◆ **Extracted entries**:
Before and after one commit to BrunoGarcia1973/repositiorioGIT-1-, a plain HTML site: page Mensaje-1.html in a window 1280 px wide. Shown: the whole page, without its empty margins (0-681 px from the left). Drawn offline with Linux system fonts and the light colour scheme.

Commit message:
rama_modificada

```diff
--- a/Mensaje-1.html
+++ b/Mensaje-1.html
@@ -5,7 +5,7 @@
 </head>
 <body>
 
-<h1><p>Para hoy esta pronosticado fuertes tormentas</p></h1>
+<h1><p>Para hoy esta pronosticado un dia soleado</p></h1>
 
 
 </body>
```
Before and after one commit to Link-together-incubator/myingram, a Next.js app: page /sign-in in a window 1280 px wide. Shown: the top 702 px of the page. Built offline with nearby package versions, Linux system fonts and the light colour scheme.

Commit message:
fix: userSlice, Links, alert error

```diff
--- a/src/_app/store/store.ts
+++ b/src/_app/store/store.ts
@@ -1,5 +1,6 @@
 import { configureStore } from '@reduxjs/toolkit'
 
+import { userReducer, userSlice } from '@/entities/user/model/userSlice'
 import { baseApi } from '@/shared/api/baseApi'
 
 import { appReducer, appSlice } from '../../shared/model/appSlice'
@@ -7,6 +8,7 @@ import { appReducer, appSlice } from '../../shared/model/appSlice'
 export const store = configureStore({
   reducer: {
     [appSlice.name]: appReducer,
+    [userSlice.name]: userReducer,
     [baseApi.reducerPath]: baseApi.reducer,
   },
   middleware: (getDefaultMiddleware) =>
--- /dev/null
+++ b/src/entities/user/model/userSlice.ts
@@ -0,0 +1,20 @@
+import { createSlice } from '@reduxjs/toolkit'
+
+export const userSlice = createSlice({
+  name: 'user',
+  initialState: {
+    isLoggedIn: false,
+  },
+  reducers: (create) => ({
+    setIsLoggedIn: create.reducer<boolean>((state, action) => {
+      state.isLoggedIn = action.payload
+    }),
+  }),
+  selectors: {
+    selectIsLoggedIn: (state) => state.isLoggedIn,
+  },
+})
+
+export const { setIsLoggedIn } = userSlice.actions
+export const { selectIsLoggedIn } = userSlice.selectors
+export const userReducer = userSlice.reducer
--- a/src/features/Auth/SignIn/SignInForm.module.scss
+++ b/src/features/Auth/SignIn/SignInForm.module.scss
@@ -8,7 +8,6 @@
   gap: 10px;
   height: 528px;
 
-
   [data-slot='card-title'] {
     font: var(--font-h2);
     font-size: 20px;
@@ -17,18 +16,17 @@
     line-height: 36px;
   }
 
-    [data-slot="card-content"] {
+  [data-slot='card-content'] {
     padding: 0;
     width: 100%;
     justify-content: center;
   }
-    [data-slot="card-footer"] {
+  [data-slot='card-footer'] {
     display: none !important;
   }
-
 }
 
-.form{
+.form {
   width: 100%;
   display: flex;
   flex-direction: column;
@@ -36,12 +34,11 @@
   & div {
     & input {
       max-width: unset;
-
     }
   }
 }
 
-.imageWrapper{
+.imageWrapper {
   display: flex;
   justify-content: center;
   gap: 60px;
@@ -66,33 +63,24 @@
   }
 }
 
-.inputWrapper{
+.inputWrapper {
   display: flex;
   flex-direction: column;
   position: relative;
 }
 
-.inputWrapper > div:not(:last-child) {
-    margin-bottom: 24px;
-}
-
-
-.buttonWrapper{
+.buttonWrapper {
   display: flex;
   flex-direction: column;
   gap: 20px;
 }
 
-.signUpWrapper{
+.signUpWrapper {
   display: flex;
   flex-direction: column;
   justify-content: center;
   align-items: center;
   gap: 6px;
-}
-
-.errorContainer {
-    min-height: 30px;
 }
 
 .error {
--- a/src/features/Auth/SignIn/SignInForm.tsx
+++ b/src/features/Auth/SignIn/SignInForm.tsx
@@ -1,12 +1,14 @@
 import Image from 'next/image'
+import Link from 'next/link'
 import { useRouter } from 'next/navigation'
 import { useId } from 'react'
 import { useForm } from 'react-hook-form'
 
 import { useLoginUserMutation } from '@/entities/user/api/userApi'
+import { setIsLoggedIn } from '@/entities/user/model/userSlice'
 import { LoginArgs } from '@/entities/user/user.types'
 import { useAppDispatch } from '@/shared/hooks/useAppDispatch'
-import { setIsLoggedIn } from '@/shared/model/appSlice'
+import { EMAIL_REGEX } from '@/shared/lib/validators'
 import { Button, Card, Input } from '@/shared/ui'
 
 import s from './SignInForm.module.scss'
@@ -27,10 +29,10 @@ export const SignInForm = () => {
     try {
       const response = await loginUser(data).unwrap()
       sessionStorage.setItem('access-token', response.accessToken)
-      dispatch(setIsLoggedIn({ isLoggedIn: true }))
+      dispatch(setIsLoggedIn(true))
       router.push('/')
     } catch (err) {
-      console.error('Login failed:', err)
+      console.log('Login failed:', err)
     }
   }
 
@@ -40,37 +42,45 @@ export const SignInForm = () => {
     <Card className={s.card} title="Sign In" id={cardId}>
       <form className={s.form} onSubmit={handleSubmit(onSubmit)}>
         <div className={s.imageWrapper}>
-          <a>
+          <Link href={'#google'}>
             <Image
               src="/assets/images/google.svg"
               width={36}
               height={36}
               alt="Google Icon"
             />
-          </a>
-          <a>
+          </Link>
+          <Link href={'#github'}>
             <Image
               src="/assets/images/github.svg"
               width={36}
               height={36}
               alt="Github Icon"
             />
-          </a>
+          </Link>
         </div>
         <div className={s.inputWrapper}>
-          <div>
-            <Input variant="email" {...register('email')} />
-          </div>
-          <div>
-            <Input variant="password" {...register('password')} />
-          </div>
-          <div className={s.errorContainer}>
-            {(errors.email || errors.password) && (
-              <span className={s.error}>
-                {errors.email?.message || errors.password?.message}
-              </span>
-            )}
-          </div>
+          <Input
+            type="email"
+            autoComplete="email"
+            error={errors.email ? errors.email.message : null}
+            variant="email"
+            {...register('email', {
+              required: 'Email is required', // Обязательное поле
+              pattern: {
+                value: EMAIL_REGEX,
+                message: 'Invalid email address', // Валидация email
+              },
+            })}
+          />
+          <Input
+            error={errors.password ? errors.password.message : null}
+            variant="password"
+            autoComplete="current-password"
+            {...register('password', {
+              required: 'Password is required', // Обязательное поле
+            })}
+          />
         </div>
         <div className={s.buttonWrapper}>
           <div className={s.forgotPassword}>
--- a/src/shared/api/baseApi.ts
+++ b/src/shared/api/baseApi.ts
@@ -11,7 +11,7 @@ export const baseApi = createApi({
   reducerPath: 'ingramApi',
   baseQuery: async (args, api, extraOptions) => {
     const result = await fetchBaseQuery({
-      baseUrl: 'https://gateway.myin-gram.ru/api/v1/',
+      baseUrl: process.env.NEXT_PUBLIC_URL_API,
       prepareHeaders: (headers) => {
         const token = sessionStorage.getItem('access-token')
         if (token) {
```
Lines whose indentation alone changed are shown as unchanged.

◆ **Goal of the exercise**:
Write the records out in full, exactly as they read above.

◆ **Exercise answer**:
Before and after one commit to BrunoGarcia1973/repositiorioGIT-1-, a plain HTML site: page Mensaje-1.html in a window 1280 px wide. Shown: the whole page, without its empty margins (0-681 px from the left). Drawn offline with Linux system fonts and the light colour scheme.

Commit message:
rama_modificada

```diff
--- a/Mensaje-1.html
+++ b/Mensaje-1.html
@@ -5,7 +5,7 @@
 </head>
 <body>
 
-<h1><p>Para hoy esta pronosticado fuertes tormentas</p></h1>
+<h1><p>Para hoy esta pronosticado un dia soleado</p></h1>
 
 
 </body>
```
Before and after one commit to Link-together-incubator/myingram, a Next.js app: page /sign-in in a window 1280 px wide. Shown: the top 702 px of the page. Built offline with nearby package versions, Linux system fonts and the light colour scheme.

Commit message:
fix: userSlice, Links, alert error

```diff
--- a/src/_app/store/store.ts
+++ b/src/_app/store/store.ts
@@ -1,5 +1,6 @@
 import { configureStore } from '@reduxjs/toolkit'
 
+import { userReducer, userSlice } from '@/entities/user/model/userSlice'
 import { baseApi } from '@/shared/api/baseApi'
 
 import { appReducer, appSlice } from '../../shared/model/appSlice'
@@ -7,6 +8,7 @@ import { appReducer, appSlice } from '../../shared/model/appSlice'
 export const store = configureStore({
   reducer: {
     [appSlice.name]: appReducer,
+    [userSlice.name]: userReducer,
     [baseApi.reducerPath]: baseApi.reducer,
   },
   middleware: (getDefaultMiddleware) =>
--- /dev/null
+++ b/src/entities/user/model/userSlice.ts
@@ -0,0 +1,20 @@
+import { createSlice } from '@reduxjs/toolkit'
+
+export const userSlice = createSlice({
+  name: 'user',
+  initialState: {
+    isLoggedIn: false,
+  },
+  reducers: (create) => ({
+    setIsLoggedIn: create.reducer<boolean>((state, action) => {
+      state.isLoggedIn = action.payload
+    }),
+  }),
+  selectors: {
+    selectIsLoggedIn: (state) => state.isLoggedIn,
+  },
+})
+
+export const { setIsLoggedIn } = userSlice.actions
+export const { selectIsLoggedIn } = userSlice.selectors
+export const userReducer = userSlice.reducer
--- a/src/features/Auth/SignIn/SignInForm.module.scss
+++ b/src/features/Auth/SignIn/SignInForm.module.scss
@@ -8,7 +8,6 @@
   gap: 10px;
   height: 528px;
 
-
   [data-slot='card-title'] {
     font: var(--font-h2);
     font-size: 20px;
@@ -17,18 +16,17 @@
     line-height: 36px;
   }
 
-    [data-slot="card-content"] {
+  [data-slot='card-content'] {
     padding: 0;
     width: 100%;
     justify-content: center;
   }
-    [data-slot="card-footer"] {
+  [data-slot='card-footer'] {
     display: none !important;
   }
-
 }
 
-.form{
+.form {
   width: 100%;
   display: flex;
   flex-direction: column;
@@ -36,12 +34,11 @@
   & div {
     & input {
       max-width: unset;
-
     }
   }
 }
 
-.imageWrapper{
+.imageWrapper {
   display: flex;
   justify-content: center;
   gap: 60px;
@@ -66,33 +63,24 @@
   }
 }
 
-.inputWrapper{
+.inputWrapper {
   display: flex;
   flex-direction: column;
   position: relative;
 }
 
-.inputWrapper > div:not(:last-child) {
-    margin-bottom: 24px;
-}
-
-
-.buttonWrapper{
+.buttonWrapper {
   display: flex;
   flex-direction: column;
   gap: 20px;
 }
 
-.signUpWrapper{
+.signUpWrapper {
   display: flex;
   flex-direction: column;
   justify-content: center;
   align-items: center;
   gap: 6px;
-}
-
-.errorContainer {
-    min-height: 30px;
 }
 
 .error {
--- a/src/features/Auth/SignIn/SignInForm.tsx
+++ b/src/features/Auth/SignIn/SignInForm.tsx
@@ -1,12 +1,14 @@
 import Image from 'next/image'
+import Link from 'next/link'
 import { useRouter } from 'next/navigation'
 import { useId } from 'react'
 import { useForm } from 'react-hook-form'
 
 import { useLoginUserMutation } from '@/entities/user/api/userApi'
+import { setIsLoggedIn } from '@/entities/user/model/userSlice'
 import { LoginArgs } from '@/entities/user/user.types'
 import { useAppDispatch } from '@/shared/hooks/useAppDispatch'
-import { setIsLoggedIn } from '@/shared/model/appSlice'
+import { EMAIL_REGEX } from '@/shared/lib/validators'
 import { Button, Card, Input } from '@/shared/ui'
 
 import s from './SignInForm.module.scss'
@@ -27,10 +29,10 @@ export const SignInForm = () => {
     try {
       const response = await loginUser(data).unwrap()
       sessionStorage.setItem('access-token', response.accessToken)
-      dispatch(setIsLoggedIn({ isLoggedIn: true }))
+      dispatch(setIsLoggedIn(true))
       router.push('/')
     } catch (err) {
-      console.error('Login failed:', err)
+      console.log('Login failed:', err)
     }
   }
 
@@ -40,37 +42,45 @@ export const SignInForm = () => {
     <Card className={s.card} title="Sign In" id={cardId}>
       <form className={s.form} onSubmit={handleSubmit(onSubmit)}>
         <div className={s.imageWrapper}>
-          <a>
+          <Link href={'#google'}>
             <Image
               src="/assets/images/google.svg"
               width={36}
               height={36}
               alt="Google Icon"
             />
-          </a>
-          <a>
+          </Link>
+          <Link href={'#github'}>
             <Image
               src="/assets/images/github.svg"
               width={36}
               height={36}
               alt="Github Icon"
             />
-          </a>
+          </Link>
         </div>
         <div className={s.inputWrapper}>
-          <div>
-            <Input variant="email" {...register('email')} />
-          </div>
-          <div>
-            <Input variant="password" {...register('password')} />
-          </div>
-          <div className={s.errorContainer}>
-            {(errors.email || errors.password) && (
-              <span className={s.error}>
-                {errors.email?.message || errors.password?.message}
-              </span>
-            )}
-          </div>
+          <Input
+            type="email"
+            autoComplete="email"
+            error={errors.email ? errors.email.message : null}
+            variant="email"
+            {...register('email', {
+              required: 'Email is required', // Обязательное поле
+              pattern: {
+                value: EMAIL_REGEX,
+                message: 'Invalid email address', // Валидация email
+              },
+            })}
+          />
+          <Input
+            error={errors.password ? errors.password.message : null}
+            variant="password"
+            autoComplete="current-password"
+            {...register('password', {
+              required: 'Password is required', // Обязательное поле
+            })}
+          />
         </div>
         <div className={s.buttonWrapper}>
           <div className={s.forgotPassword}>
--- a/src/shared/api/baseApi.ts
+++ b/src/shared/api/baseApi.ts
@@ -11,7 +11,7 @@ export const baseApi = createApi({
   reducerPath: 'ingramApi',
   baseQuery: async (args, api, extraOptions) => {
     const result = await fetchBaseQuery({
-      baseUrl: 'https://gateway.myin-gram.ru/api/v1/',
+      baseUrl: process.env.NEXT_PUBLIC_URL_API,
       prepareHeaders: (headers) => {
         const token = sessionStorage.getItem('access-token')
         if (token) {
```
Lines whose indentation alone changed are shown as unchanged.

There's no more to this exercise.